Shock'n Y'all is Keith's eighth studio album, and while "I Love This Bar," "American Soldier" and "Whiskey Girl" were heavy hitters on the album, perhaps the most hilarious song is one of the bonus tracks, "Weed With Willie." It's a live track, and Keith's frequent collaborator Scotty Emerick sings backup. Everyone in country, of course, knows Nelson's stance on weed, and this song is an ode to the singer and his beloved habit. The song beings, "I always heard that his herb was top shelf / Lord, I just could not wait to find out for myself." Well, Keith tried it alright — and in the chorus, he vows to "never smoke weed with Willie again" . that is, until the very last line, which goes, "In the fetal position with drool on my chin / We broke down and smoked weed with Willie again."
Some girls like a bouquet of a dozen roses, a box of chocolates or a Hallmark card, but according to Monroe, if a lover wants to woo her, he doesn't need to call up the florist — he needs to go find a stash. This song may be a little . adventurous for country music, with references to teddys, whips and chains to go with a weed-smoking romantic night, but bravo to a girl who can sing "Give me weed instead of roses / Bring me whiskey instead of wine / Every puff, every shot / You're looking better all the time" with a straight face.
The title track of Houser's second studio album They Call Me Cadillac was co-written by the singer and Brice Long. Houser's nickname is Cadillac because he likes everything "real smooth" and laid back — and doesn't want anyone to mess with his good times. That's why the lyrics "I’ve been known to giggle on a joke / Mostly when I’m smokin’ on my smoke / And most folks know it’s time for gettin’ down" seem perfectly fitting.
“Weed With Willie”
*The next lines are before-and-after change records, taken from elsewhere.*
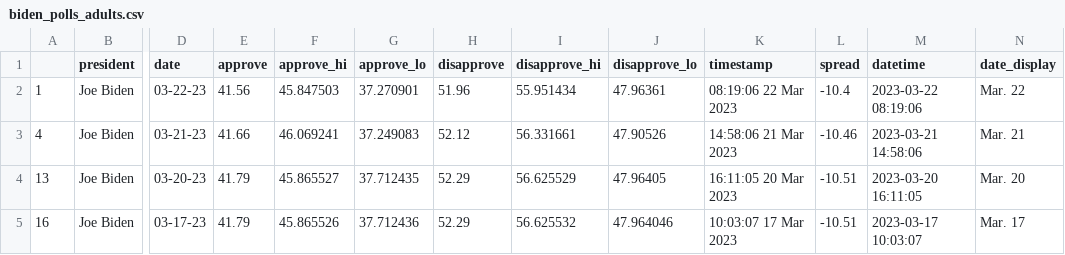
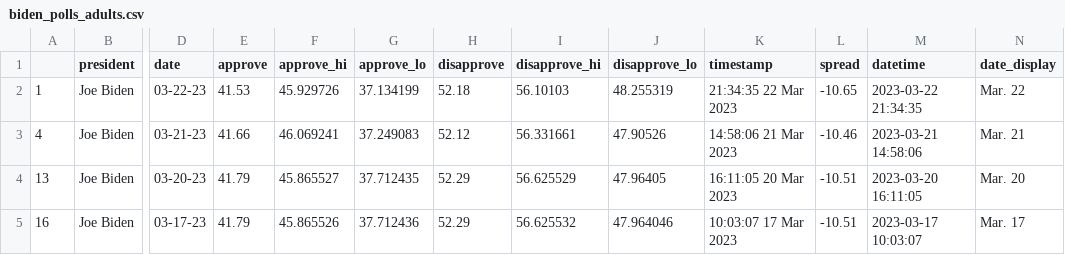
Before and after one commit to rhysea/live-scraper-demo, a CSV file: data/processed/biden_polls_adults.csv, drawn as a sheet; only a part is shown, gaps mark what is left out; the diff names each change by its address in the sheet, - before the commit and + after, or states it on an @@ line.

```diff
--- a/data/processed/biden_polls_adults.csv
+++ b/data/processed/biden_polls_adults.csv
-E2 (approve): 41.56
+E2 (approve): 41.53
-F2 (approve_hi): 45.847503
+F2 (approve_hi): 45.929726
-G2 (approve_lo): 37.270901
+G2 (approve_lo): 37.134199
-H2 (disapprove): 51.96
+H2 (disapprove): 52.18
-I2 (disapprove_hi): 55.951434
+I2 (disapprove_hi): 56.10103
-J2 (disapprove_lo): 47.96361
+J2 (disapprove_lo): 48.255319
-K2 (timestamp): 08:19:06 22 Mar 2023
+K2 (timestamp): 21:34:35 22 Mar 2023
-L2 (spread): -10.4
+L2 (spread): -10.65
-M2 (datetime): 2023-03-22 08:19:06
+M2 (datetime): 2023-03-22 21:34:35
```
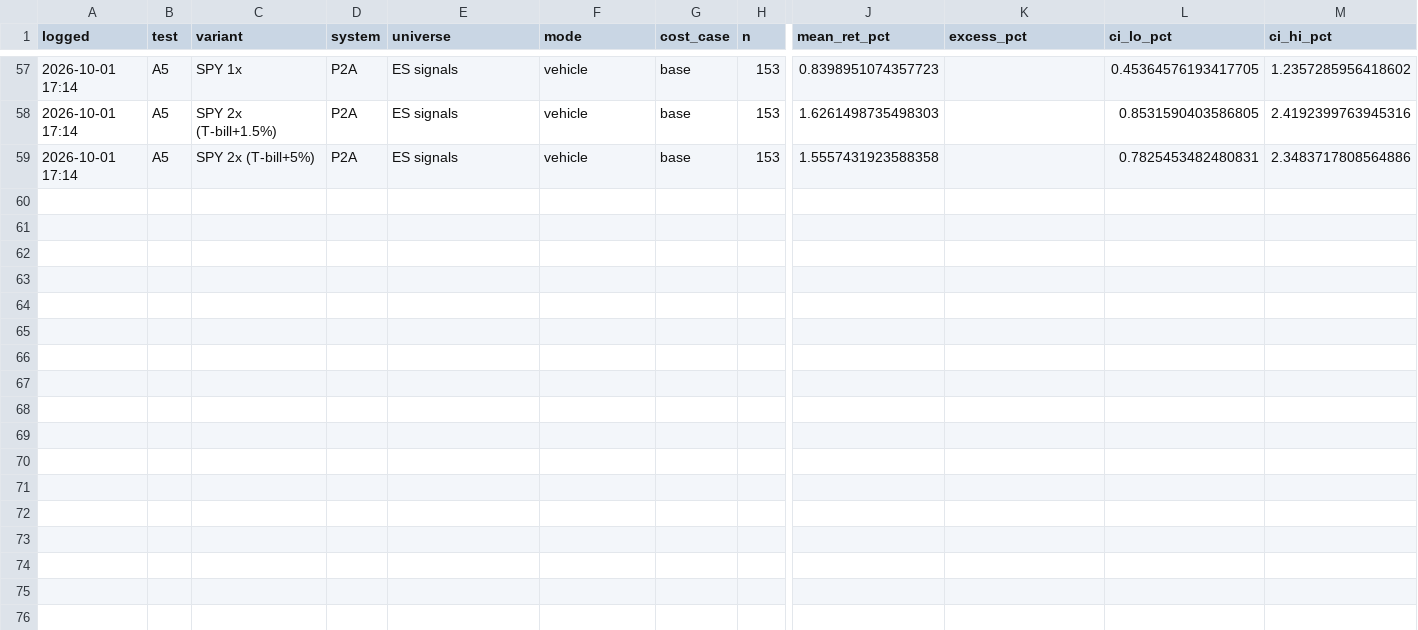
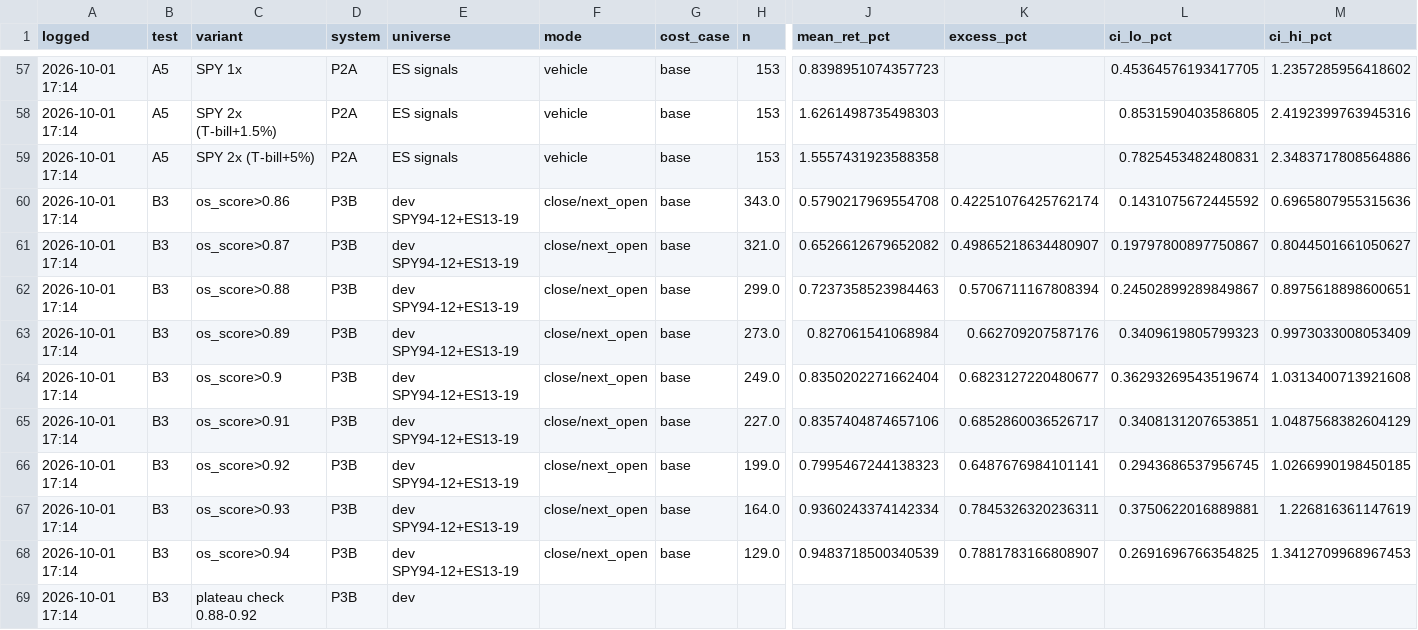
Before and after one commit to brock0830-png/ClaudePlayground, a CSV file: scalpel_bt/results/p4/log.csv, drawn as a sheet; only a part is shown, gaps mark what is left out; rows hold the shown columns only; the diff names each change by its address in the sheet, - before the commit and + after, or states it on an @@ line.

```diff
--- a/scalpel_bt/results/p4/log.csv
+++ b/scalpel_bt/results/p4/log.csv
+row 60: 2026-10-01 17:14 | B3 | os_score>0.86 | P3B | dev SPY94-12+ES13-19 | close/next_open | base | 343.0 | 0.5790217969554708 | 0.42251076425762174 | 0.1431075672445592 | 0.6965807955315636
+row 61: 2026-10-01 17:14 | B3 | os_score>0.87 | P3B | dev SPY94-12+ES13-19 | close/next_open | base | 321.0 | 0.6526612679652082 | 0.49865218634480907 | 0.19797800897750867 | 0.8044501661050627
+row 62: 2026-10-01 17:14 | B3 | os_score>0.88 | P3B | dev SPY94-12+ES13-19 | close/next_open | base | 299.0 | 0.7237358523984463 | 0.5706711167808394 | 0.24502899289849867 | 0.8975618898600651
+row 63: 2026-10-01 17:14 | B3 | os_score>0.89 | P3B | dev SPY94-12+ES13-19 | close/next_open | base | 273.0 | 0.827061541068984 | 0.662709207587176 | 0.3409619805799323 | 0.9973033008053409
+row 64: 2026-10-01 17:14 | B3 | os_score>0.9 | P3B | dev SPY94-12+ES13-19 | close/next_open | base | 249.0 | 0.8350202271662404 | 0.6823127220480677 | 0.36293269543519674 | 1.0313400713921608
+row 65: 2026-10-01 17:14 | B3 | os_score>0.91 | P3B | dev SPY94-12+ES13-19 | close/next_open | base | 227.0 | 0.8357404874657106 | 0.6852860036526717 | 0.3408131207653851 | 1.0487568382604129
+row 66: 2026-10-01 17:14 | B3 | os_score>0.92 | P3B | dev SPY94-12+ES13-19 | close/next_open | base | 199.0 | 0.7995467244138323 | 0.6487676984101141 | 0.2943686537956745 | 1.0266990198450185
+row 67: 2026-10-01 17:14 | B3 | os_score>0.93 | P3B | dev SPY94-12+ES13-19 | close/next_open | base | 164.0 | 0.9360243374142334 | 0.7845326320236311 | 0.3750622016889881 | 1.226816361147619
+row 68: 2026-10-01 17:14 | B3 | os_score>0.94 | P3B | dev SPY94-12+ES13-19 | close/next_open | base | 129.0 | 0.9483718500340539 | 0.7881783166808907 | 0.2691696766354825 | 1.3412709968967453
+row 69: 2026-10-01 17:14 | B3 | plateau check 0.88-0.92 | P3B | dev
```
Also changed, not shown: 2 other files.
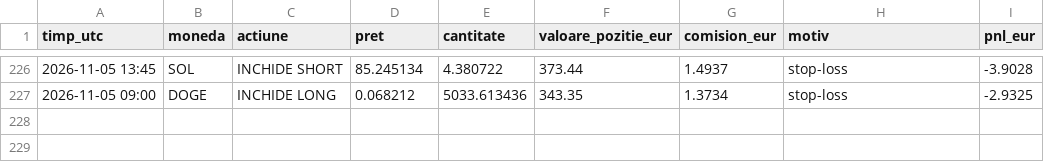
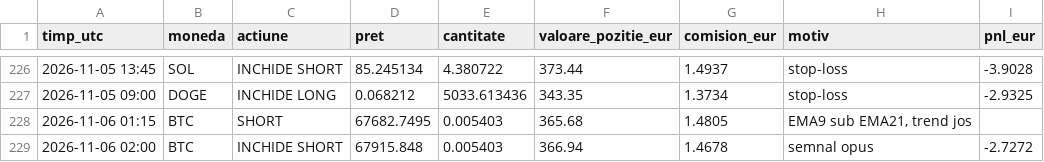
Before and after one commit to idcocias/crypto-paper-bot, a CSV file: data-agresiv/trades.csv, drawn as a sheet; only a part is shown, gaps mark what is left out.

```diff
--- a/data-agresiv/trades.csv
+++ b/data-agresiv/trades.csv
@@ -227 +227,3 @@ timp_utc,moneda,actiune,pret,cantitate,valoare_pozitie_eur,comision_eur,motiv,pn
 2026-11-05 09:00,DOGE,INCHIDE LONG,0.068212,5033.613436,343.35,1.3734,stop-loss,-2.9325
+2026-11-06 01:15,BTC,SHORT,67682.7495,0.005403,365.68,1.4805,"EMA9 sub EMA21, trend jos",
+2026-11-06 02:00,BTC,INCHIDE SHORT,67915.848,0.005403,366.94,1.4678,semnal opus,-2.7272
```
Also changed, not shown: data-agresiv/equity.csv, data/equity.csv, 4 other files.
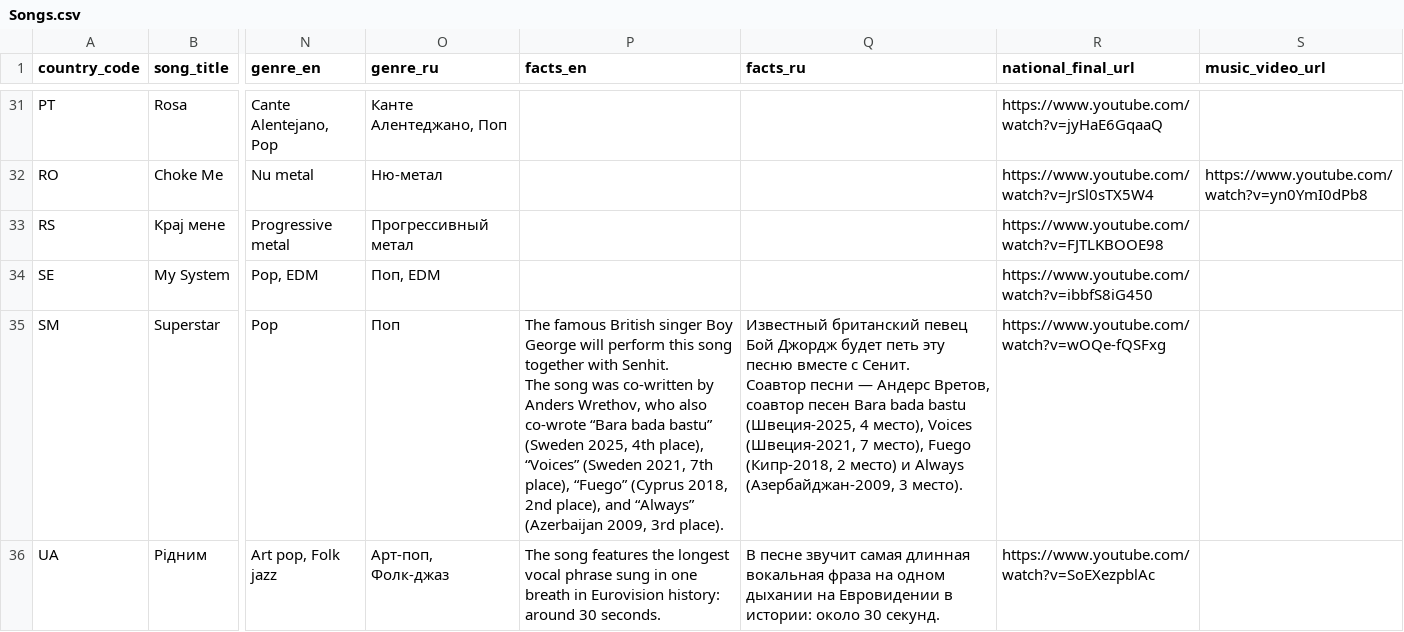
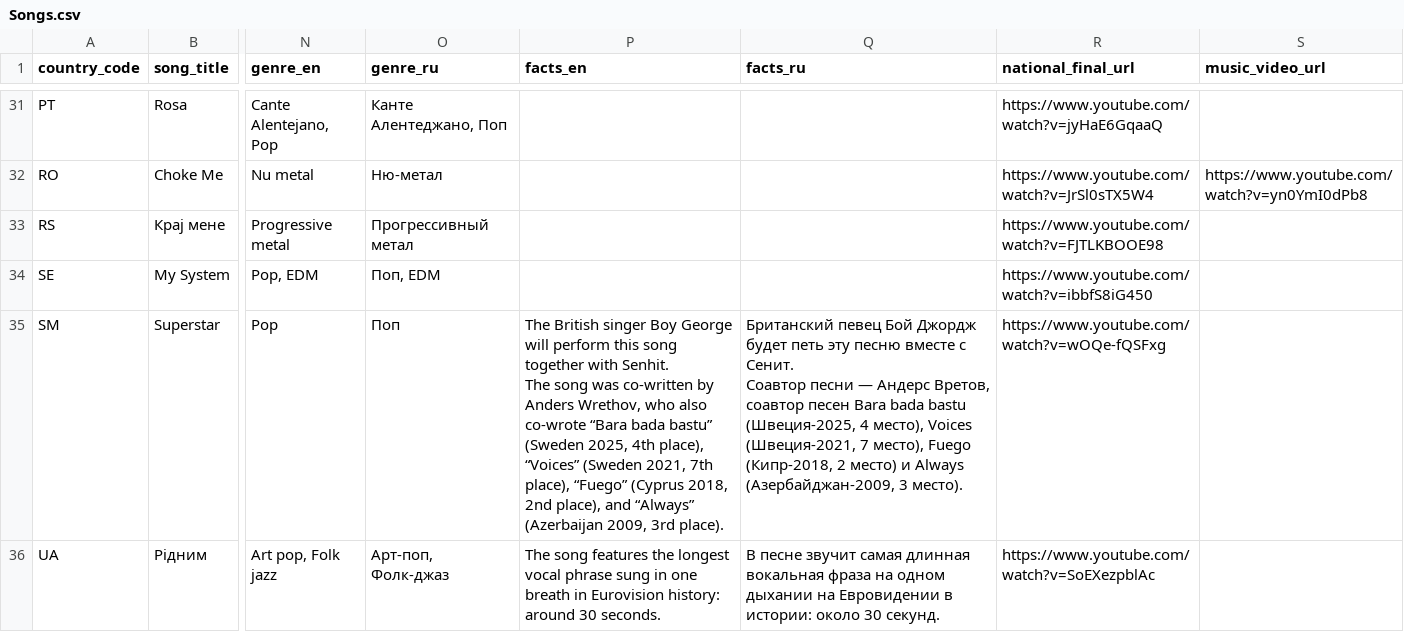
Before and after one commit to andrewgark/eurovision2026booklet, a CSV file: data/source_csv/Songs.csv, drawn as a sheet; only a part is shown, gaps mark what is left out; the diff names each change by its address in the sheet, - before the commit and + after, or states it on an @@ line.

```diff
--- a/data/source_csv/Songs.csv
+++ b/data/source_csv/Songs.csv
-P35 (facts_en): The famous British singer…
+P35 (facts_en): The British singer…
-Q35 (facts_ru): Известный британский певец Бой…
+Q35 (facts_ru): Британский певец Бой…
```
Also changed, not shown: data/source_csv/Artists.csv, 14 other files.
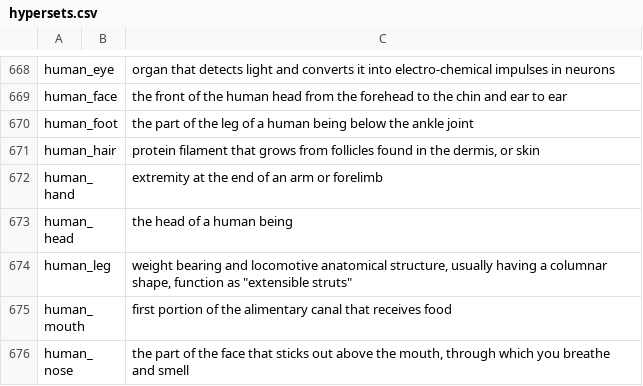
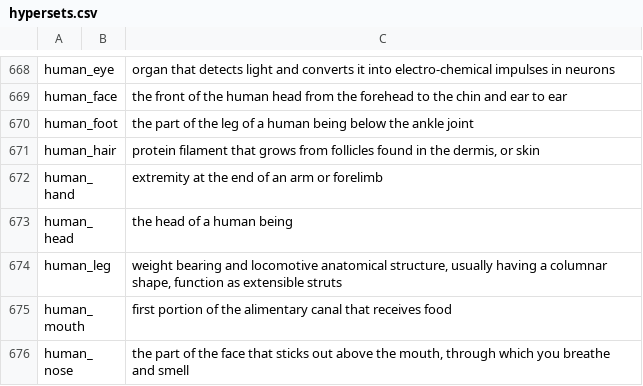
Before and after one commit to haolamnm/fps, a CSV file: fps/skel/hypersets.csv, drawn as a sheet; only a part is shown, gaps mark what is left out.

Commit message:
fix quote issue

```diff
--- a/fps/skel/hypersets.csv
+++ b/fps/skel/hypersets.csv
@@ -673,3 +673,3 @@ human_hand;;extremity at the end of an arm or forelimb
 human_head;;the head of a human being
-human_leg;;"weight bearing and locomotive anatomical structure, usually having a columnar shape, function as ""extensible struts"""
+human_leg;;weight bearing and locomotive anatomical structure, usually having a columnar shape, function as extensible struts
 human_mouth;;first portion of the alimentary canal that receives food
```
"Roll Me Up and Smoke Me When I Die," from Nelson's 2012 record Heroes, has a slew of great collaborators and guest vocals. It was written by Nelson, Buddy Cannon, Rich Alves, John Colgin and Mike McQuerry and features vocals by Snoop Dogg, Kris Kristofferson and Jamey Johnson. It was fittingly released on 4/20 and was even supposed to be the album's title track . until it was decided that the title may be too controversial for some sales outlets. The lyrics are exactly what you would imagine: "Roll me up and smoke me when I die / And if anyone don't like it, just look 'em in the eye / I didn't come here, and I ain't leavin' / So don't sit around and cry / Just roll me up and smoke me when I die."
Pot may still be illegal in much of the U.S., but it's referenced in plenty of country songs. So, for those readers who consider 4/20 a national holiday, The Boot has rounded up a solid playlist of country music tunes.
One of the songs that should definitely be played on 4/20 is the Pistol Annies' rockin' and rousin' "Hush Hush." Miranda Lambert, Angaleena Presley and Ashley Monroe's lyrics are straightforward, shaking out the issues about dysfunctional families that are so often hidden under the rug. The pot-infused lyrics in this song are, "So I snuck out behind the red barn / And I took myself a toke / Since everybody here hates everybody here / Hell, I might as well be the joke." The song's music video takes place at a church potluck, which makes these lyrics even more hilarious.
The following are The Boot's picks for the Top 10 country songs about marijuana:
So maybe the late Merle Haggard didn’t smoke marijuana in Muskogee or take trips on LSD, but that certainly didn’t stop country’s greats from trading a shot of Tennessee brown for a toke of Colorado green — and singing about it, too. But true to the genre’s roots, these songs capture a complete, complex story: It’s never just as simple as relaxing on the beach with a joint in hand, and, more often than not, there are bitter consequences. These are tales that show both the pleasure and sorrow that comes with a life lived high.
[Editor’s Note: A version of this list was originally published June 2014]